Exercise:
Send back the records exactly as written, with no images.
......
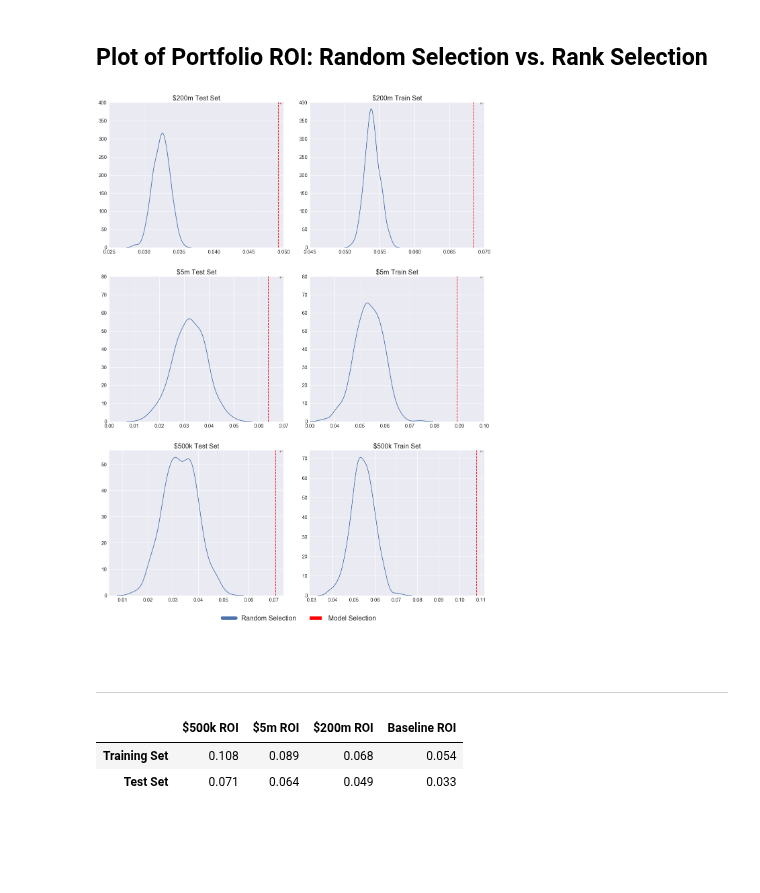
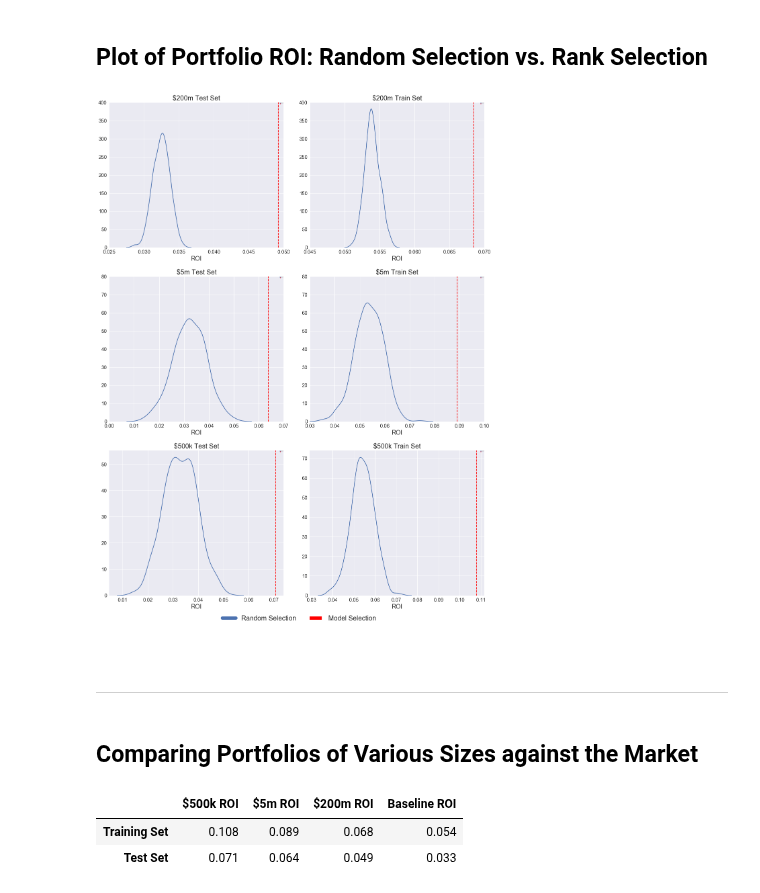
Before and after one commit to bhavenp/209A-FinalProject, a Jupyter notebook: hugo/ROI_website_sheet.ipynb, the cells around one changed output. Cells and saved outputs as stored; diff of their text form; code cells hidden in the pictures; blank space fills up the shorter version.

```diff
--- a/hugo/ROI_website_sheet.ipynb
+++ b/hugo/ROI_website_sheet.ipynb
@@ -312,6 +323,8 @@ for n, curve in enumerate(curves):
     ax.tick_params(labelsize = 15)
     ax.set_title('{0}'.format(titles[n]), fontsize = 20)
     ax.set_ylim(0,0.07)
+    ax.set_xlabel('Rank Percentile', fontsize = 18)
+    ax.set_ylabel('ROI', fontsize = 18)
     #ax.legend(loc = 'best', fontsize = -1)
 
 handles, labels = ax.get_legend_handles_labels()
@@ -385,34 +398,35 @@ titles = ['$200m Test Set', '$200m Train Set',
           '$5m Test Set', '$5m Train Set',
           '$500k Test Set', '$500k Train Set']
 
 for n, model in enumerate(models):
     ax = plt.subplot(3,2, n+1)
     sns.kdeplot(random_performances[n], label = 'Random Selection')
     plt.axvline(np.sum(model.Real_ROI)/np.sum(model.amnt),
                 color = 'r', linestyle = '--', label = 'Model Selection')
     ax.tick_params(labelsize = 15)
     ax.set_title('{0}'.format(titles[n]), fontsize = 20)
     if n < 1:
         ax.set_xlim(0.025, 0.05)
         ax.set_ylim(0, 400)
     elif n<2 and n>0:
         ax.set_xlim(0.045, 0.07)
         ax.set_ylim(0, 400)
     if n<3 and n>1:
         ax.set_xlim(0, 0.07)
         ax.set_ylim(0, 80)
     elif n<4 and n>2:
         ax.set_xlim(0.03, 0.1)
         ax.set_ylim(0, 80)
     ax.legend(fontsize = 0)
+    ax.set_xlabel('ROI', fontsize = 18)
 
 handles, labels = ax.get_legend_handles_labels()
 handles = [copy.copy(ha) for ha in handles ]
 [ha.set_linewidth(10) for ha in handles ]
 fig.legend(handles, labels, loc='lower center', ncol = 2, fontsize = 20, bbox_to_anchor = (0.42, 0.037))
 plt.show()
 # %% [output]
-[figure, old version]
+[figure, new version]
 # %% [markdown]
 <hr>
 # %%
@@ -441,6 +455,8 @@ large_scores = [np.sum(subset_test.Real_ROI)/np.sum(subset_test.amnt),
 baseline_scores = [np.sum(Logreg_test.Real_ROI)/np.sum(Logreg_test.amnt),
                    np.sum(Logreg_train.Real_ROI)/np.sum(Logreg_train.amnt)]
 list_of_model_names = ['Test Set', 'Training Set']
+# %% [markdown]
+## Comparing Portfolios of Various Sizes against the Market
 # %%
 display_model_results = pd.DataFrame(
     {'$500k ROI' : super_small_scores,
```
Also changed, not shown: parts of 7 cells of this notebook.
......
Your response:
Before and after one commit to bhavenp/209A-FinalProject, a Jupyter notebook: hugo/ROI_website_sheet.ipynb, the cells around one changed output. Cells and saved outputs as stored; diff of their text form; code cells hidden in the pictures; blank space fills up the shorter version.

```diff
--- a/hugo/ROI_website_sheet.ipynb
+++ b/hugo/ROI_website_sheet.ipynb
@@ -312,6 +323,8 @@ for n, curve in enumerate(curves):
     ax.tick_params(labelsize = 15)
     ax.set_title('{0}'.format(titles[n]), fontsize = 20)
     ax.set_ylim(0,0.07)
+    ax.set_xlabel('Rank Percentile', fontsize = 18)
+    ax.set_ylabel('ROI', fontsize = 18)
     #ax.legend(loc = 'best', fontsize = -1)
 
 handles, labels = ax.get_legend_handles_labels()
@@ -385,34 +398,35 @@ titles = ['$200m Test Set', '$200m Train Set',
           '$5m Test Set', '$5m Train Set',
           '$500k Test Set', '$500k Train Set']
 
 for n, model in enumerate(models):
     ax = plt.subplot(3,2, n+1)
     sns.kdeplot(random_performances[n], label = 'Random Selection')
     plt.axvline(np.sum(model.Real_ROI)/np.sum(model.amnt),
                 color = 'r', linestyle = '--', label = 'Model Selection')
     ax.tick_params(labelsize = 15)
     ax.set_title('{0}'.format(titles[n]), fontsize = 20)
     if n < 1:
         ax.set_xlim(0.025, 0.05)
         ax.set_ylim(0, 400)
     elif n<2 and n>0:
         ax.set_xlim(0.045, 0.07)
         ax.set_ylim(0, 400)
     if n<3 and n>1:
         ax.set_xlim(0, 0.07)
         ax.set_ylim(0, 80)
     elif n<4 and n>2:
         ax.set_xlim(0.03, 0.1)
         ax.set_ylim(0, 80)
     ax.legend(fontsize = 0)
+    ax.set_xlabel('ROI', fontsize = 18)
 
 handles, labels = ax.get_legend_handles_labels()
 handles = [copy.copy(ha) for ha in handles ]
 [ha.set_linewidth(10) for ha in handles ]
 fig.legend(handles, labels, loc='lower center', ncol = 2, fontsize = 20, bbox_to_anchor = (0.42, 0.037))
 plt.show()
 # %% [output]
-[figure, old version]
+[figure, new version]
 # %% [markdown]
 <hr>
 # %%
@@ -441,6 +455,8 @@ large_scores = [np.sum(subset_test.Real_ROI)/np.sum(subset_test.amnt),
 baseline_scores = [np.sum(Logreg_test.Real_ROI)/np.sum(Logreg_test.amnt),
                    np.sum(Logreg_train.Real_ROI)/np.sum(Logreg_train.amnt)]
 list_of_model_names = ['Test Set', 'Training Set']
+# %% [markdown]
+## Comparing Portfolios of Various Sizes against the Market
 # %%
 display_model_results = pd.DataFrame(
     {'$500k ROI' : super_small_scores,
```
Also changed, not shown: parts of 7 cells of this notebook.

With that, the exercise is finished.